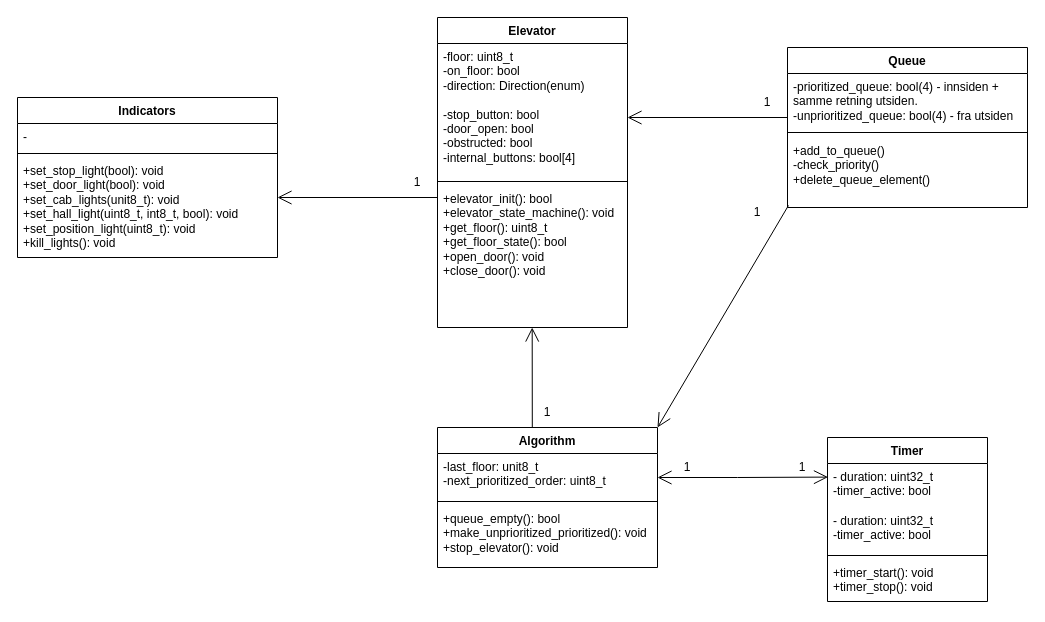
Earlier version of the draw.io diagram TILPDAT_KLASSEDIAGRAM.drawio (WilliamFosser/TTK_4235_TILPDAT). Source tidied: cells renumbered, new cells numbered last; positions are measured from the earlier drawing's top-left corner, leaving out a move shared by most shapes. Both pictures are drawn from the tidied source at 100%, with x=0, y=0 at pixel (17, 17).
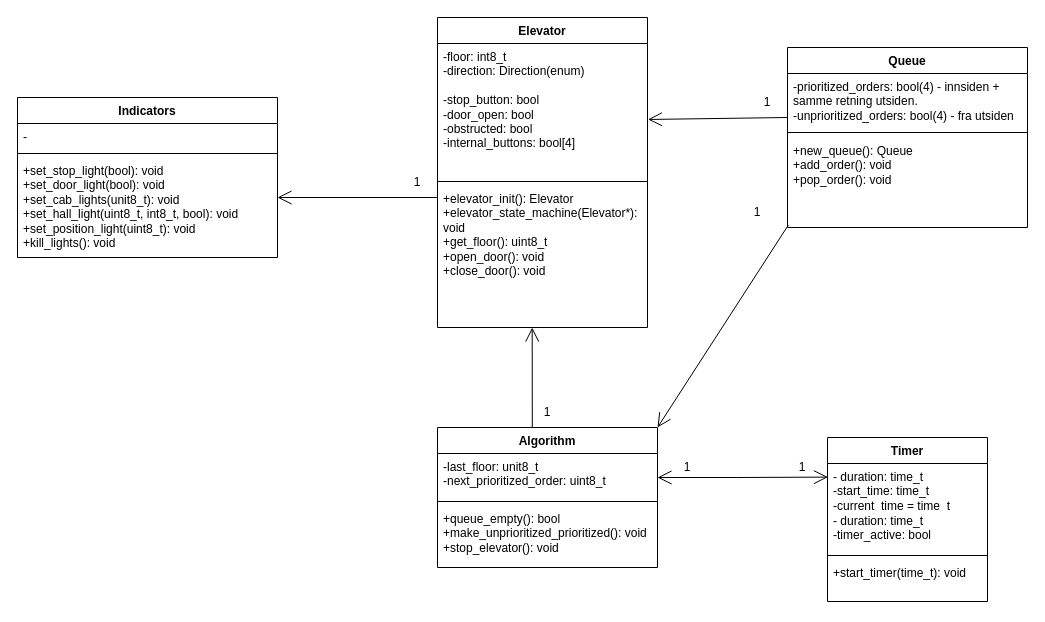
The same page after the edit.

Unchanged cells that the change refers to:
```xml
<mxCell id="10" value="Timer" style="swimlane;fontStyle=1;align=center;verticalAlign=top;horizontal=1;startSize=26;whiteSpace=wrap;html=1;" parent="1" vertex="1">
  <mxGeometry x="810" y="420" width="160" height="164" as="geometry" />
</mxCell>
```

The edit, as a diff of the source:
```diff
@@
     <mxCell id="2" value="&lt;div&gt;Elevator&lt;/div&gt;&lt;div&gt;&lt;br&gt;&lt;/div&gt;" style="swimlane;fontStyle=1;align=center;verticalAlign=top;horizontal=1;startSize=26;whiteSpace=wrap;html=1;" parent="1" vertex="1">
-      <mxGeometry x="420" width="190" height="310" as="geometry" />
+      <mxGeometry x="420" width="210" height="310" as="geometry" />
     </mxCell>
-    <mxCell id="3" value="&lt;div&gt;-floor: uint8_t&lt;/div&gt;&lt;div&gt;-on_floor: bool&lt;/div&gt;&lt;div&gt;-direction: Direction(enum)&lt;/div&gt;&lt;div&gt;&lt;br&gt;&lt;/div&gt;&lt;div&gt;-stop_button: bool&lt;/div&gt;&lt;div&gt;-door_open: bool&lt;/div&gt;&lt;div&gt;-obstructed: bool&lt;/div&gt;&lt;div&gt;-internal_buttons: bool[4]&lt;/div&gt;" style="text;strokeColor=none;fillColor=none;align=left;verticalAlign=top;spacingLeft=4;spacingRight=4;overflow=hidden;points=[[0,0.5],[1,0.5]];portConstraint=eastwest;whiteSpace=wrap;html=1;" parent="2" vertex="1">
-      <mxGeometry y="26" width="190" height="134" as="geometry" />
+    <mxCell id="3" value="&lt;div&gt;-floor: int8_t&lt;/div&gt;&lt;div&gt;-direction: Direction(enum)&lt;/div&gt;&lt;div&gt;&lt;br&gt;&lt;/div&gt;&lt;div&gt;-stop_button: bool&lt;/div&gt;&lt;div&gt;-door_open: bool&lt;/div&gt;&lt;div&gt;-obstructed: bool&lt;/div&gt;&lt;div&gt;-internal_buttons: bool[4]&lt;/div&gt;" style="text;strokeColor=none;fillColor=none;align=left;verticalAlign=top;spacingLeft=4;spacingRight=4;overflow=hidden;points=[[0,0.5],[1,0.5]];portConstraint=eastwest;whiteSpace=wrap;html=1;" parent="2" vertex="1">
+      <mxGeometry y="26" width="210" height="134" as="geometry" />
     </mxCell>
     <mxCell id="4" style="line;strokeWidth=1;fillColor=none;align=left;verticalAlign=middle;spacingTop=-1;spacingLeft=3;spacingRight=3;labelPosition=right;strokeColor=inherit;" parent="2" vertex="1">
-      <mxGeometry y="160" width="190" height="8" as="geometry" />
+      <mxGeometry y="160" width="210" height="8" as="geometry" />
     </mxCell>
-    <mxCell id="5" value="&lt;div&gt;+elevator_init(): bool&lt;/div&gt;&lt;div&gt;+elevator_state_machine(): void&lt;/div&gt;&lt;div&gt;+get_floor(): uint8_t&lt;/div&gt;&lt;div&gt;+get_floor_state(): bool&lt;/div&gt;&lt;div&gt;+open_door(): void&lt;/div&gt;&lt;div&gt;+close_door(): void&lt;/div&gt;&lt;div&gt;&lt;br&gt;&lt;/div&gt;&lt;div&gt;&lt;br&gt;&lt;/div&gt;" style="text;strokeColor=none;fillColor=none;align=left;verticalAlign=top;spacingLeft=4;spacingRight=4;overflow=hidden;whiteSpace=wrap;html=1;" parent="2" vertex="1">
-      <mxGeometry y="168" width="190" height="142" as="geometry" />
+    <mxCell id="5" value="&lt;div&gt;+elevator_init(): Elevator&lt;/div&gt;&lt;div&gt;+elevator_state_machine(Elevator*): void&lt;/div&gt;&lt;div&gt;+get_floor(): uint8_t&lt;/div&gt;&lt;div&gt;+open_door(): void&lt;/div&gt;&lt;div&gt;+close_door(): void&lt;/div&gt;&lt;div&gt;&lt;br&gt;&lt;/div&gt;&lt;div&gt;&lt;br&gt;&lt;/div&gt;" style="text;strokeColor=none;fillColor=none;align=left;verticalAlign=top;spacingLeft=4;spacingRight=4;overflow=hidden;whiteSpace=wrap;html=1;" parent="2" vertex="1">
+      <mxGeometry y="168" width="210" height="142" as="geometry" />
     </mxCell>
     <mxCell id="6" value="Queue" style="swimlane;fontStyle=1;align=center;verticalAlign=top;horizontal=1;startSize=26;whiteSpace=wrap;html=1;" parent="1" vertex="1">
-      <mxGeometry x="770" y="30" width="240" height="160" as="geometry" />
+      <mxGeometry x="770" y="30" width="240" height="180" as="geometry" />
     </mxCell>
-    <mxCell id="7" value="&lt;div&gt;-prioritized_queue: bool(4) - innsiden + samme retning utsiden. &lt;br&gt;&lt;/div&gt;&lt;div&gt;-unprioritized_queue: bool(4) - fra utsiden&lt;/div&gt;" style="text;strokeColor=none;fillColor=none;align=left;verticalAlign=top;spacingLeft=4;spacingRight=4;overflow=hidden;whiteSpace=wrap;html=1;" parent="6" vertex="1">
+    <mxCell id="7" value="&lt;div&gt;-prioritized_orders: bool(4) - innsiden + samme retning utsiden. &lt;br&gt;&lt;/div&gt;&lt;div&gt;-unprioritized_orders: bool(4) - fra utsiden&lt;/div&gt;" style="text;strokeColor=none;fillColor=none;align=left;verticalAlign=top;spacingLeft=4;spacingRight=4;overflow=hidden;whiteSpace=wrap;html=1;" parent="6" vertex="1">
       <mxGeometry y="26" width="240" height="54" as="geometry" />
     </mxCell>
@@
-    <mxCell id="9" value="&lt;div&gt;+add_to_queue()&lt;/div&gt;&lt;div&gt;-check_priority()&lt;/div&gt;&lt;div&gt;+delete_queue_element()&lt;/div&gt;&lt;div&gt;&lt;br&gt;&lt;/div&gt;&lt;div&gt;&lt;br&gt;&lt;/div&gt;&lt;div&gt;&lt;br&gt;&lt;/div&gt;" style="text;strokeColor=none;fillColor=none;align=left;verticalAlign=top;spacingLeft=4;spacingRight=4;overflow=hidden;points=[[0,0.5],[1,0.5]];portConstraint=eastwest;whiteSpace=wrap;html=1;" parent="6" vertex="1">
-      <mxGeometry y="90" width="240" height="70" as="geometry" />
+    <mxCell id="9" value="&lt;div&gt;+new_queue(): Queue&lt;/div&gt;&lt;div&gt;+add_order(): void&lt;/div&gt;&lt;div&gt;+pop_order(): void&lt;/div&gt;&lt;div&gt;&lt;br&gt;&lt;/div&gt;&lt;div&gt;&lt;br&gt;&lt;/div&gt;&lt;div&gt;&lt;br&gt;&lt;/div&gt;" style="text;strokeColor=none;fillColor=none;align=left;verticalAlign=top;spacingLeft=4;spacingRight=4;overflow=hidden;points=[[0,0.5],[1,0.5]];portConstraint=eastwest;whiteSpace=wrap;html=1;" parent="6" vertex="1">
+      <mxGeometry y="90" width="240" height="90" as="geometry" />
     </mxCell>
@@
-    <mxCell id="11" value="&lt;div&gt;- duration: uint32_t&lt;/div&gt;-timer_active: bool" style="text;strokeColor=none;fillColor=none;align=left;verticalAlign=top;spacingLeft=4;spacingRight=4;overflow=hidden;points=[[0,0.5],[1,0.5]];portConstraint=eastwest;whiteSpace=wrap;html=1;" parent="10" vertex="1">
+    <mxCell id="11" value="&lt;div&gt;- duration: time_t&lt;/div&gt;-start_time: time_t&lt;div&gt;-current_time = time_t&lt;/div&gt;" style="text;strokeColor=none;fillColor=none;align=left;verticalAlign=top;spacingLeft=4;spacingRight=4;overflow=hidden;points=[[0,0.5],[1,0.5]];portConstraint=eastwest;whiteSpace=wrap;html=1;" parent="10" vertex="1">
       <mxGeometry y="26" width="160" height="44" as="geometry" />
     </mxCell>
-    <mxCell id="12" value="&lt;div&gt;- duration: uint32_t&lt;/div&gt;-timer_active: bool" style="text;strokeColor=none;fillColor=none;align=left;verticalAlign=top;spacingLeft=4;spacingRight=4;overflow=hidden;whiteSpace=wrap;html=1;" parent="10" vertex="1">
+    <mxCell id="12" value="&lt;div&gt;- duration: time_t&lt;/div&gt;-timer_active: bool" style="text;strokeColor=none;fillColor=none;align=left;verticalAlign=top;spacingLeft=4;spacingRight=4;overflow=hidden;whiteSpace=wrap;html=1;" parent="10" vertex="1">
       <mxGeometry y="70" width="160" height="44" as="geometry" />
     </mxCell>
@@
-    <mxCell id="14" value="&lt;div&gt;+timer_start(): void&lt;/div&gt;&lt;div&gt;+timer_stop(): void&lt;/div&gt;" style="text;strokeColor=none;fillColor=none;align=left;verticalAlign=top;spacingLeft=4;spacingRight=4;overflow=hidden;whiteSpace=wrap;html=1;" parent="10" vertex="1">
+    <mxCell id="14" value="&lt;div&gt;+start_timer(time_t): void&lt;/div&gt;" style="text;strokeColor=none;fillColor=none;align=left;verticalAlign=top;spacingLeft=4;spacingRight=4;overflow=hidden;whiteSpace=wrap;html=1;" parent="10" vertex="1">
       <mxGeometry y="122" width="160" height="42" as="geometry" />
     </mxCell>
@@
-    <mxCell id="24" style="endArrow=open;endFill=1;endSize=12;html=1;rounded=0;" parent="1" edge="1">
+    <mxCell id="24" style="endArrow=open;endFill=1;endSize=12;html=1;rounded=0;entryX=1.002;entryY=0.567;entryDx=0;entryDy=0;entryPerimeter=0;" parent="1" edge="1" target="3">
       <mxGeometry relative="1" as="geometry">
         <mxPoint x="770" y="100" as="sourcePoint" />
-        <mxPoint x="610" y="100" as="targetPoint" />
       </mxGeometry>
     </mxCell>
```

--------------------

Filter the data for the string "edge" and copy every line that has it.

OUTPUT BELOW:
-    <mxCell id="24" style="endArrow=open;endFill=1;endSize=12;html=1;rounded=0;" parent="1" edge="1">
+    <mxCell id="24" style="endArrow=open;endFill=1;endSize=12;html=1;rounded=0;entryX=1.002;entryY=0.567;entryDx=0;entryDy=0;entryPerimeter=0;" parent="1" edge="1" target="3">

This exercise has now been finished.